Stocks fell sharply Monday as a trade war between the world's largest economies intensified with China retaliating against President Donald Trump's latest move.
The Dow Jones Industrial Average plunged 767.27 points, or 2.9%, to close at 25,717.74 and dropped as much as 961.63 points at one point. The S&P 500 dropped nearly 3% to 2,844.74. The Nasdaq Composite lagged, falling 3.5% to 7,726.04. It was the worst percentage drop for all three indexes this year. The S&P 500 is now more than 6% below its record hit only last month.
The Nasdaq fell for a sixth straight session, its longest losing streak since late 2016. The S&P 500 also posted a six-day losing streak. The Dow declined for a fifth straight day. The move continues a sell-off that began last week when President Donald Trump ordered new tariffs on the rest of Chinese goods and the Federal Reserve failed to signal it would be as aggressive as the market hoped in backstopping the economic slowdown.
Apple led the decline in stocks that have the most to lose from the new round of tariffs, losing 5.2%. The SPDR S&P Retail ETF (XRT) closed 2.2% lower as the new tariffs will hit items apparel, electronics and toys. Nike dropped 2.7%. Macy's and Best Buy pulled back 3.1% and 3.5%, respectively.
FedEx dropped 4%. Caterpillar and Boeing dropped 2.3% and 2.5%, respectively. Semiconductor stocks such as Micron Technology, Skyworks Solutions and Advanced Micro Devices fell at least 4.4%.
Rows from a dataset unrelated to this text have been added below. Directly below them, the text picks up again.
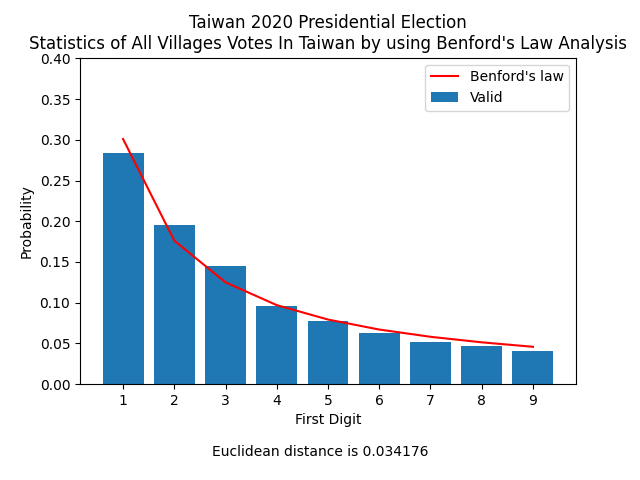
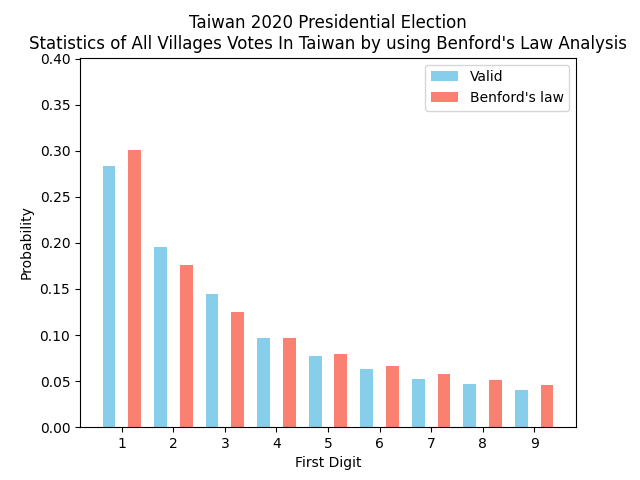
Update for showing two bars on the charts

diff --git a/visualize_data.py b/visualize_data.py
@@ -9,7 +9,6 @@ import re
 from os import listdir
 from os.path import isfile, join
 from pandas import DataFrame
-from scipy.spatial import distance
 
 from benfords_law import BenfordsLaw
 
@@ -115,26 +114,31 @@ def output_data_to_graph(
     plt.xlabel("First Digit")
     plt.ylabel("Probability")
 
+    width = 0.25
     data_x = np.array(BenfordsLaw.DIGITS)
     data_y = np.array(probability)
-    plt.bar(data_x, data_y)
+    base_y = np.array(BenfordsLaw.BENFORDS_LAW_PROBABILITY)
 
-    plt.plot(
-        BenfordsLaw.DIGITS,
-        BenfordsLaw.BENFORDS_LAW_PROBABILITY, "r"
+    plt.bar(
+        data_x - width,
+        data_y,
+        width,
+        label=remove_special(data_name),
+        color='skyblue'
+    )
+    plt.bar(
+        data_x + width,
+        base_y,
+        width,
+        label="Benford's law",
+        color='salmon'
     )
 
-    legend = ["Benford's law", remove_special(data_name)]
-    plt.legend(legend)
+    plt.legend()
 
     plt.xticks(BenfordsLaw.DIGITS)
     current_axes = plt.gca()
     current_axes.set_ylim([0, BenfordsLaw.BENFORDS_LAW_PROBABILITY[0] + 0.1])
-
-    dist = count_data_distance(list1=probability, list2=BenfordsLaw.BENFORDS_LAW_PROBABILITY)
-    print("dist=" + str(dist))
-    plt.figtext(0.5, 0.05, "Euclidean distance is " + str(round(dist, 6)), ha="center")
-    plt.subplots_adjust(bottom=0.2)
 
     output = os.path.join(output_folder, data_name + ".png")
     plt.savefig(output)
@@ -143,11 +147,6 @@ def output_data_to_graph(
 def remove_special(text):
     text = re.sub("[^a-zA-Z0-9]+", "", text)
     return text
-
-
-def count_data_distance(list1: list, list2: list) -> float:
-    dist = distance.euclidean(list1, list2)
-    return dist
 
 
 raw_data_files = [os.path.join(RAW_DATA_FOLDER, f) for f in listdir(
"Now we have a trade situation that is going off the rails as the side effects multiply due to the ramping up of the use of tariffs and we are only further apart from any resolution with the Chinese," said Peter Boockvar, chief investment officer at Bleakley Advisory Group. "The policy of using tariffs as a tool to address our legitimate beefs with the Chinese has failed miserably."
China, which has historically controlled its currency, the yuan, allowed it to fall to its lowest level on Monday against the dollar in more than a decade. The onshore yuan broke above 7 per U.S. dollar and traded around 7.05.
Trump later accused China of manipulating its currency, saying in a tweet: "This is a major violation which will greatly weaken China over time."
China "appears to have decided that, given the increasingly dim prospects of a trade deal with the US, the boost to China's export sector from currency depreciation is worth attracting the ire of the Trump," Julian Evans-Pritchard, senior China economist at Capital Economics, wrote in a note. "The fact that they have now stopped defending 7.00 against the dollar suggests that they have all but abandoned hopes for a trade deal with the US."
Along with the currency move, China retaliated by suspending the purchases of U.S. agricultural products and threatened to slap tariffs on the farm goods purchased after Aug. 3, according to state media and other reports.
Trump announced last week the U.S. would impose a 10% tariff on $300 billion worth of Chinese imports. The tariff will take effect on Sept. 1. Trump's announcement came after Chinese and U.S. officials discussed trade earlier last week as the two countries tried to restart talks.
That tariff would target retail, along with other consumer goods from companies like Apple. The tech giant told U.S. Trade Representative Robert Lighthizer in a June letter that tariffs on this tranche of goods would hit "all of Apple's major products," hindering the company's contributing to the economy.
The news pushed the S&P 500 to its worst weekly performance of the year, with the S&P 500 dropping 3.1%.
Investors rushed to traditional safe havens like Treasurys and gold on Monday amid the uncertainty. The benchmark 10-year Treasury yield fell to 1.74% and reached its lowest level since November 2016. Gold futures for December delivery gained 1.3% to settle at $1,476.50 per ounce.
The Cboe Volatility Index (VIX), widely considered to be the best fear gauge in the market, jumped 36% to above 23.
—CNBC's Eustance Huang and Silvia Amaro contributed to this report.